== Task details ==
Print each entry in full, word for word, with no pictures in the result.

[[ Information provided, beginning ]]

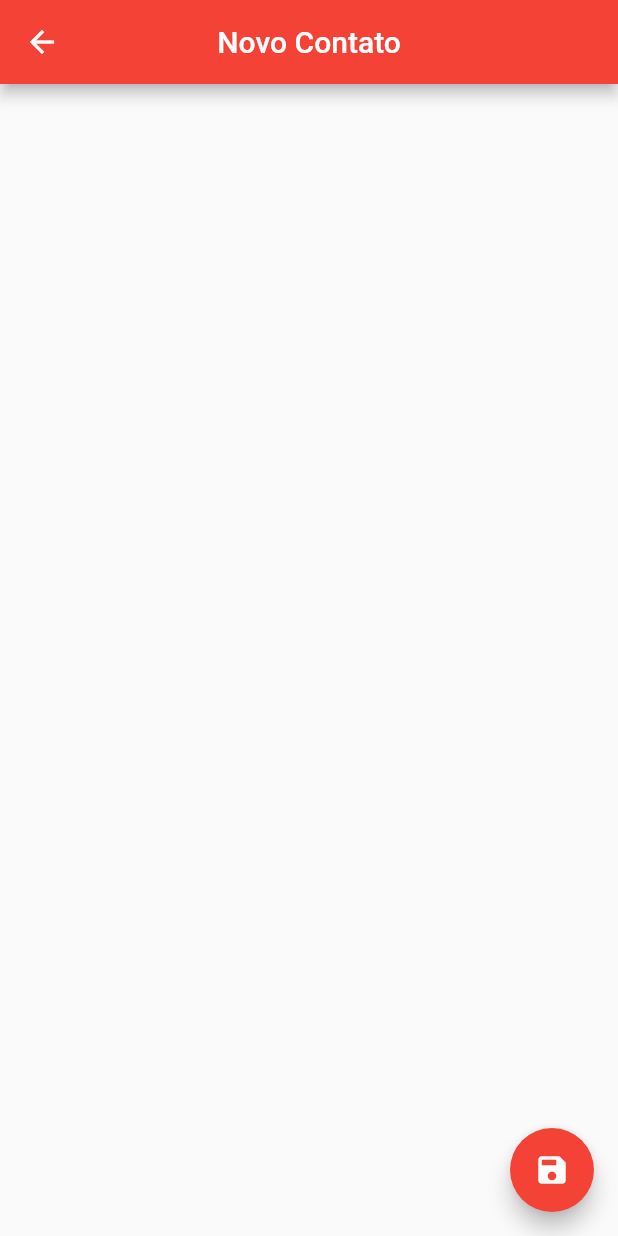
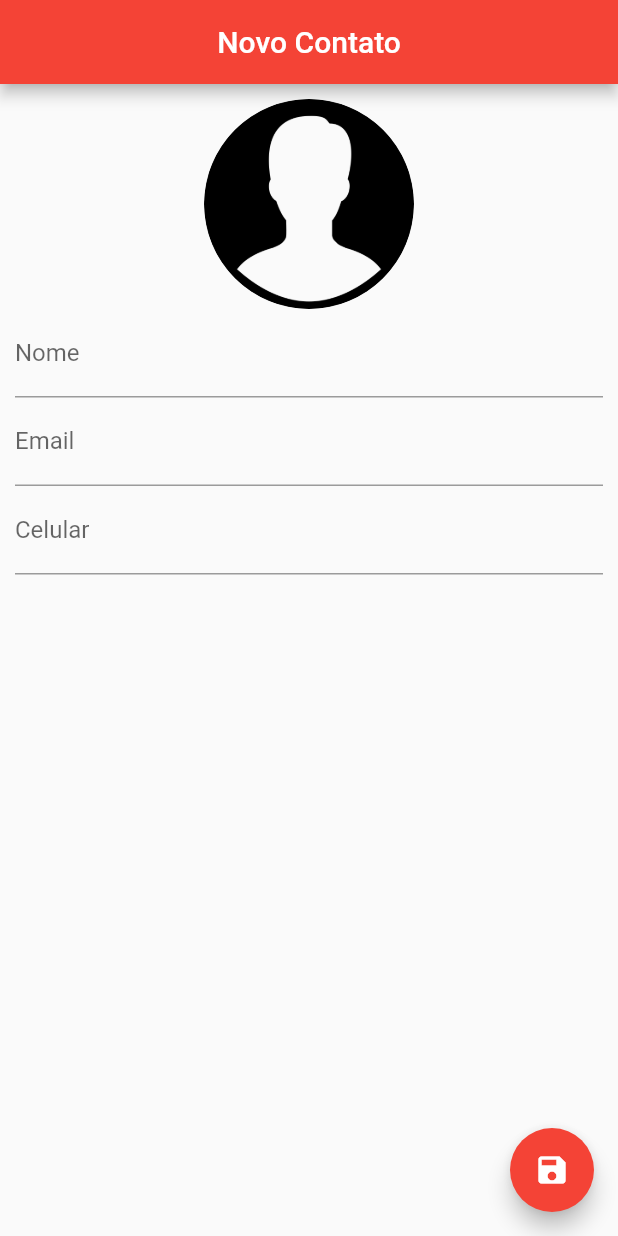
Before and after one commit to munhozfontana/agenda_de_contatos, a Flutter app: the ContactPage screen opened directly, on a phone screen of 412 x 824 dp. Run offline on Flutter 3.47's test engine with Material 2 defaults, Android fonts, the phone set to English and light mode, and no system bars; our stand-ins replace sqflite; accounts and stored records are empty.

Commit message:
finalizando tela de eidtar e novo contato

```diff
--- a/lib/main.dart
+++ b/lib/main.dart
@@ -1,10 +1,11 @@
+import 'package:agenda_de_contatos/ui/ContactPage.dart';
 import 'package:agenda_de_contatos/ui/HomePage.dart';
 import 'package:flutter/material.dart';
 
 void main() {
   runApp(
     MaterialApp(
-      home: HomePage(),
+      home: ContactPage(),
       debugShowCheckedModeBanner: false,
     ),
   );
--- a/lib/ui/Contact.dart
+++ /dev/null
@@ -1,41 +0,0 @@
-import 'package:agenda_de_contatos/helpers/ContactHelper.dart';
-import 'package:flutter/material.dart';
-
-class ContactPage extends StatefulWidget {
-  final Contact contact;
-
-  ContactPage({this.contact});
-
-  @override
-  _ContactPageState createState() => _ContactPageState();
-}
-
-class _ContactPageState extends State<ContactPage> {
-  Contact _editContact;
-
-  @override
-  void initState() {
-    super.initState();
-    if (widget.contact == null) {
-      _editContact = Contact();
-    } else {
-      _editContact = Contact.fromMap(widget.contact.toMap());
-    }
-  }
-
-  @override
-  Widget build(BuildContext context) {
-    return Scaffold(
-      appBar: AppBar(
-        backgroundColor: Colors.red,
-        title: Text(_editContact.name ?? "Novo Contato"),
-        centerTitle: true,
-      ),
-      floatingActionButton: FloatingActionButton(
-        onPressed: () {},
-        child: Icon(Icons.save),
-        backgroundColor: Colors.red,
-      ),
-    );
-  }
-}
--- /dev/null
+++ b/lib/ui/ContactPage.dart
@@ -0,0 +1,107 @@
+import 'dart:io';
+
+import 'package:agenda_de_contatos/helpers/ContactHelper.dart';
+import 'package:flutter/material.dart';
+
+class ContactPage extends StatefulWidget {
+  final Contact contact;
+
+  ContactPage({this.contact});
+
+  @override
+  _ContactPageState createState() => _ContactPageState();
+}
+
+class _ContactPageState extends State<ContactPage> {
+  Contact _editContact;
+  bool userEditted = false;
+  final _nameController = TextEditingController();
+  final _emailController = TextEditingController();
+  final _phoneController = TextEditingController();
+  @override
+  void initState() {
+    super.initState();
+    if (widget.contact == null) {
+      _editContact = Contact();
+    } else {
+      _editContact = Contact.fromMap(widget.contact.toMap());
+      _nameController.text = _editContact.name;
+      _emailController.text = _editContact.email;
+      _phoneController.text = _editContact.phone;
+    }
+  }
+
+  @override
+  Widget build(BuildContext context) {
+    return Scaffold(
+      appBar: AppBar(
+        backgroundColor: Colors.red,
+        title: Text(_editContact.name ?? "Novo Contato"),
+        centerTitle: true,
+      ),
+      floatingActionButton: FloatingActionButton(
+        onPressed: () {},
+        child: Icon(Icons.save),
+        backgroundColor: Colors.red,
+      ),
+      body: SingleChildScrollView(
+        padding: EdgeInsets.all(10.0),
+        child: Column(
+          mainAxisAlignment: MainAxisAlignment.center,
+          children: <Widget>[
+            GestureDetector(
+              child: Container(
+                width: 140.0,
+                height: 140.0,
+                decoration: BoxDecoration(
+                  shape: BoxShape.circle,
+                  image: DecorationImage(
+                    image: _editContact.img != null
+                        ? FileImage(File(_editContact.img))
+                        : ExactAssetImage('images/userLogout.png'),
+                    fit: BoxFit.cover,
+                  ),
+                ),
+              ),
+            ),
+            TextField(
+              controller: _nameController,
+              decoration: InputDecoration(
+                labelText: "Nome",
+              ),
+              onChanged: (text) {
+                userEditted = true;
+                setState(() {
+                  _editContact.name = text;
+                });
+              },
+              keyboardType: TextInputType.text,
+            ),
+            TextField(
+              controller: _emailController,
+              decoration: InputDecoration(
+                labelText: "Email",
+              ),
+              onChanged: (text) {
+                userEditted = true;
+                _editContact.name = text;
+              },
+              keyboardType: TextInputType.emailAddress,
+            ),
+            TextField(
+              controller: _phoneController,
+              decoration: InputDecoration(
+                labelText: "Celular",
+              ),
+              onChanged: (text) {
+                userEditted = true;
+                _editContact.phone = text;
+              },
+              keyboardType: TextInputType.number,
+            ),
+          ],
+        ),
+      ),
+    );
+  }
+}
--- a/lib/ui/HomePage.dart
+++ b/lib/ui/HomePage.dart
@@ -67,7 +67,7 @@ class _HomePageState extends State<HomePage> {
                   image: DecorationImage(
                     image: contacts[index].img != null
                         ? FileImage(File(contacts[index].img))
-                        : AssetImage("images/userLogout.png"),
+                        : ExactAssetImage("images/userLogout.png"),
                   ),
                 ),
               ),
```
Also changed, not shown: pubspec.yaml (+3 -5 lines), images/user.png (added).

[[ Information provided, end ]]

== Solution to the problem ==
Before and after one commit to munhozfontana/agenda_de_contatos, a Flutter app: the ContactPage screen opened directly, on a phone screen of 412 x 824 dp. Run offline on Flutter 3.47's test engine with Material 2 defaults, Android fonts, the phone set to English and light mode, and no system bars; our stand-ins replace sqflite; accounts and stored records are empty.

Commit message:
finalizando tela de eidtar e novo contato

```diff
--- a/lib/main.dart
+++ b/lib/main.dart
@@ -1,10 +1,11 @@
+import 'package:agenda_de_contatos/ui/ContactPage.dart';
 import 'package:agenda_de_contatos/ui/HomePage.dart';
 import 'package:flutter/material.dart';
 
 void main() {
   runApp(
     MaterialApp(
-      home: HomePage(),
+      home: ContactPage(),
       debugShowCheckedModeBanner: false,
     ),
   );
--- a/lib/ui/Contact.dart
+++ /dev/null
@@ -1,41 +0,0 @@
-import 'package:agenda_de_contatos/helpers/ContactHelper.dart';
-import 'package:flutter/material.dart';
-
-class ContactPage extends StatefulWidget {
-  final Contact contact;
-
-  ContactPage({this.contact});
-
-  @override
-  _ContactPageState createState() => _ContactPageState();
-}
-
-class _ContactPageState extends State<ContactPage> {
-  Contact _editContact;
-
-  @override
-  void initState() {
-    super.initState();
-    if (widget.contact == null) {
-      _editContact = Contact();
-    } else {
-      _editContact = Contact.fromMap(widget.contact.toMap());
-    }
-  }
-
-  @override
-  Widget build(BuildContext context) {
-    return Scaffold(
-      appBar: AppBar(
-        backgroundColor: Colors.red,
-        title: Text(_editContact.name ?? "Novo Contato"),
-        centerTitle: true,
-      ),
-      floatingActionButton: FloatingActionButton(
-        onPressed: () {},
-        child: Icon(Icons.save),
-        backgroundColor: Colors.red,
-      ),
-    );
-  }
-}
--- /dev/null
+++ b/lib/ui/ContactPage.dart
@@ -0,0 +1,107 @@
+import 'dart:io';
+
+import 'package:agenda_de_contatos/helpers/ContactHelper.dart';
+import 'package:flutter/material.dart';
+
+class ContactPage extends StatefulWidget {
+  final Contact contact;
+
+  ContactPage({this.contact});
+
+  @override
+  _ContactPageState createState() => _ContactPageState();
+}
+
+class _ContactPageState extends State<ContactPage> {
+  Contact _editContact;
+  bool userEditted = false;
+  final _nameController = TextEditingController();
+  final _emailController = TextEditingController();
+  final _phoneController = TextEditingController();
+  @override
+  void initState() {
+    super.initState();
+    if (widget.contact == null) {
+      _editContact = Contact();
+    } else {
+      _editContact = Contact.fromMap(widget.contact.toMap());
+      _nameController.text = _editContact.name;
+      _emailController.text = _editContact.email;
+      _phoneController.text = _editContact.phone;
+    }
+  }
+
+  @override
+  Widget build(BuildContext context) {
+    return Scaffold(
+      appBar: AppBar(
+        backgroundColor: Colors.red,
+        title: Text(_editContact.name ?? "Novo Contato"),
+        centerTitle: true,
+      ),
+      floatingActionButton: FloatingActionButton(
+        onPressed: () {},
+        child: Icon(Icons.save),
+        backgroundColor: Colors.red,
+      ),
+      body: SingleChildScrollView(
+        padding: EdgeInsets.all(10.0),
+        child: Column(
+          mainAxisAlignment: MainAxisAlignment.center,
+          children: <Widget>[
+            GestureDetector(
+              child: Container(
+                width: 140.0,
+                height: 140.0,
+                decoration: BoxDecoration(
+                  shape: BoxShape.circle,
+                  image: DecorationImage(
+                    image: _editContact.img != null
+                        ? FileImage(File(_editContact.img))
+                        : ExactAssetImage('images/userLogout.png'),
+                    fit: BoxFit.cover,
+                  ),
+                ),
+              ),
+            ),
+            TextField(
+              controller: _nameController,
+              decoration: InputDecoration(
+                labelText: "Nome",
+              ),
+              onChanged: (text) {
+                userEditted = true;
+                setState(() {
+                  _editContact.name = text;
+                });
+              },
+              keyboardType: TextInputType.text,
+            ),
+            TextField(
+              controller: _emailController,
+              decoration: InputDecoration(
+                labelText: "Email",
+              ),
+              onChanged: (text) {
+                userEditted = true;
+                _editContact.name = text;
+              },
+              keyboardType: TextInputType.emailAddress,
+            ),
+            TextField(
+              controller: _phoneController,
+              decoration: InputDecoration(
+                labelText: "Celular",
+              ),
+              onChanged: (text) {
+                userEditted = true;
+                _editContact.phone = text;
+              },
+              keyboardType: TextInputType.number,
+            ),
+          ],
+        ),
+      ),
+    );
+  }
+}
--- a/lib/ui/HomePage.dart
+++ b/lib/ui/HomePage.dart
@@ -67,7 +67,7 @@ class _HomePageState extends State<HomePage> {
                   image: DecorationImage(
                     image: contacts[index].img != null
                         ? FileImage(File(contacts[index].img))
-                        : AssetImage("images/userLogout.png"),
+                        : ExactAssetImage("images/userLogout.png"),
                   ),
                 ),
               ),
```
Also changed, not shown: pubspec.yaml (+3 -5 lines), images/user.png (added).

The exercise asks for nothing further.